Not long after he started on puppy food, I became concerned about how much Buster ate. And how quickly. My vet’s advice? Anything left in the food bowl after twenty minutes should be taken away.
“Twenty minutes!” I exclaimed. “Buster’s supper is gone in twenty seconds.”
I decided that feeding him in a shallow pan might be the answer. The food would be spread out, forcing him to take smaller bites and perhaps even take time to swallow in between bites. It helped a little, but Buster could still straddle that pie plate and inhale his kibbles at record speed.
And his between-meal snacks were a constant source of amazement.
He could catch grasshoppers on the fly. Rout out a rotten deer carcass and make quick work of it. Frogs and toads? Yum! Once, George killed a huge black snake that had invaded a nest of baby barn swallows. He tromped across the pasture and flung the snake far into the woods, hoping that Buster wouldn’t find it. Wrong.
On a leash walk early one morning, Buster discovered a shrink-wrapped tuna fish sandwich on the side of the road. I wasn’t quick enough to snatch it out of his mouth before he swallowed it whole, plastic and all. Dr. Boyd’s advice this time? “If it was any dog but Buster, I’d be worried. But I bet he’ll be just fine.”
And it wasn’t just edible stuff that Buster consumed. One of his favorite delicacies was dried horse manure. No kidding. And speaking of horses, Buster ate grass on a daily basis. Lots and lots of grass. The most bizarre thing he ever ate was my four-year-old nephew’s left mitten, which had fallen out of his coat pocket on the way to the barn. Buster suffered no ill effects, but Matthew’s little bare hand was cold for the rest of the afternoon.
Not long after Buster turned eleven, his appetite suddenly fell off. He began ignoring the dry dog food in his pan. I tried every kind of canned dog food on the market. I tempted him with bologna and hot dogs and Velveeta cheese. All to no avail.

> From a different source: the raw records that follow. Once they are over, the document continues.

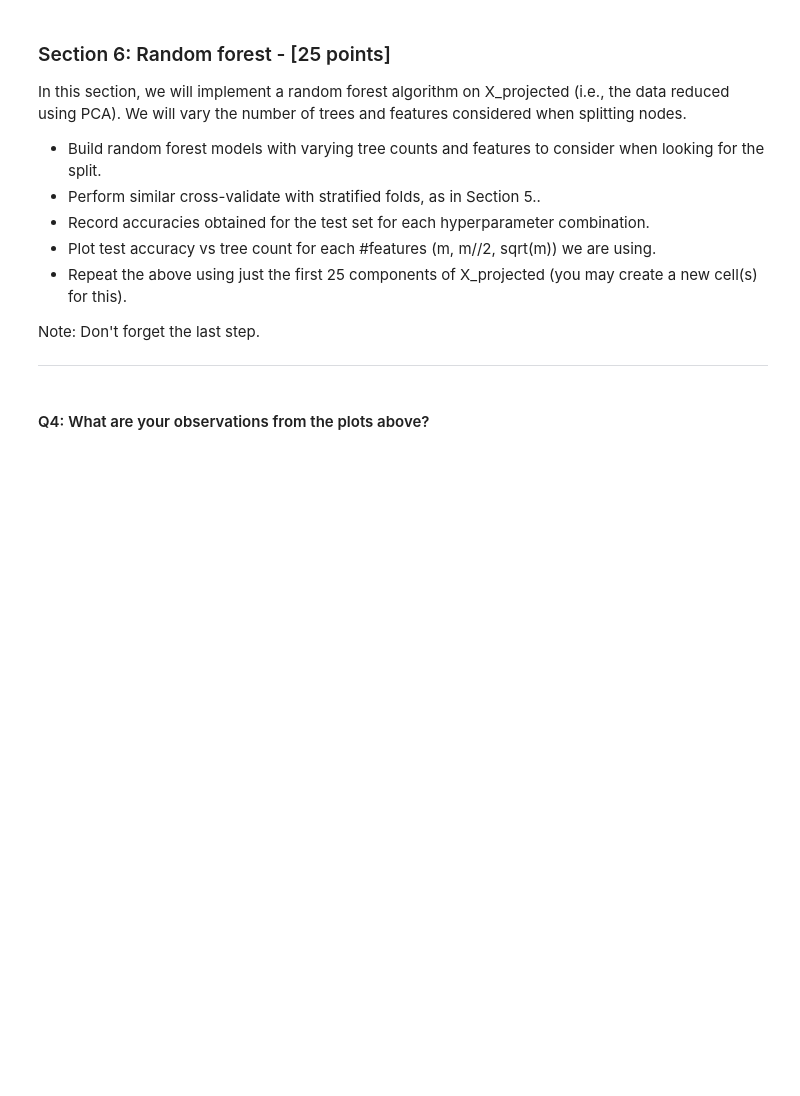
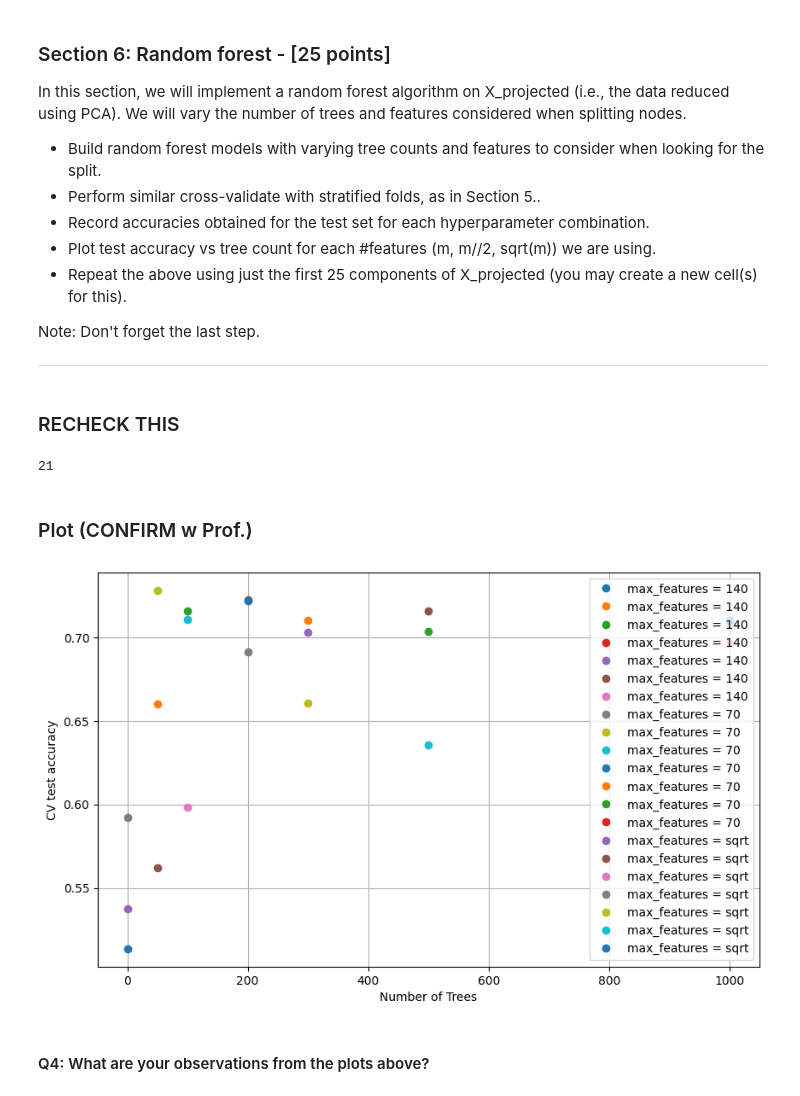
Before and after one commit to ritwickban/Diagnosis_of_AD-PSP, a Jupyter notebook: mp1-omics.ipynb, the cells around one changed output. Cells and saved outputs as stored; diff of their text form; code cells hidden in the pictures; blank space fills up the shorter version.

Commit message:
Random forest done

```diff
--- a/mp1-omics.ipynb
+++ b/mp1-omics.ipynb
@@ -351,24 +353,63 @@ max_features = [ m, m//2, 'sqrt']
 test_accs = []
 
 # Create StratifiedKFold validation
-
+stratK = StratifiedKFold(n_splits=10)
 for features in max_features:
     for tree in num_trees:
         # Instantiate a random forest object. Set max_depth=5.
-
+        RF = RandomForestClassifier(n_estimators=tree, max_depth=5, max_features=features)
         # Perform cross validation
-
+        rf = cross_validate(RF, X_rf, y, cv=stratK, scoring='accuracy')
         # Record the mean of CV test scores
+        test_accs.append(np.mean(rf['test_score']))
+# %% [markdown]
+### RECHECK THIS
+# %%
+# Recheck this part
+X_rf_25 = X_projected[0:25]
+y_25 = y[0:25]
+num_trees_25 = [1, 50, 100, 200, 300, 500, 1000]
+m_25 =  X_rf_25.shape[1]
+max_features_25 = [ m, m//2, 'sqrt']
+test_accs_25 = []
+
+# Create StratifiedKFold validation
+stratK = StratifiedKFold(n_splits=10)
+for features in max_features:
+    for tree in num_trees:
+        # Instantiate a random forest object. Set max_depth=5.
+        RF = RandomForestClassifier(n_estimators=tree, max_depth=5, max_features=features)
+        # Perform cross validation
+        rf_25 = cross_validate(RF, X_rf_25, y_25, cv=stratK, scoring='accuracy')
+        # Record the mean of CV test scores
+        test_accs_25.append(np.mean(rf_25['test_score']))
+# %%
+len(test_accs)
+# %% [output]
+21
+# %% [markdown]
+### Plot (CONFIRM w Prof.)
 # %%
 # Plot CV test accuracy vs number of trees
-
+plt.figure(figsize=(10, 6))
 plt.xlabel('Number of Trees')
 plt.ylabel('CV test accuracy')
+k=0
 for i, max_feat in enumerate(max_features):
-    plt.plot(num_trees, ??? , label="max_features = "+str(max_feat))
+    for j, tree in enumerate(num_trees):
+        #print(f"i:{i} j:{j}")
 
-plt.legend(loc="lower right")
+        #print(i*len(num_trees)+j)
+        #print(k)
+        plt.plot(tree, test_accs[k], 'o', label="max_features = "+str(max_feat))
+        k+=1
+        #plt.plot(tree, test_accs[i], label="max_features = "+str(max_feat))
+        #plt.plot(tree, test_accs[j], 'o', label="max_features = "+str(max_features[0]))
+plt.legend()
+plt.grid()
 plt.show()
+# %% [output]
+[figure, added]
 # %% [markdown]
 #### Q4: What are your observations from the plots above?
 # %% [markdown]
```
Also changed, not shown: parts of 1 cell of this notebook.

Late on a hot spring afternoon, Buster crossed over to that wonderful place where the all-you-can-eat buffet never closes.
I hope they serve tuna fish sandwiches there. Without the shrink wrap.
(July 13, 2014)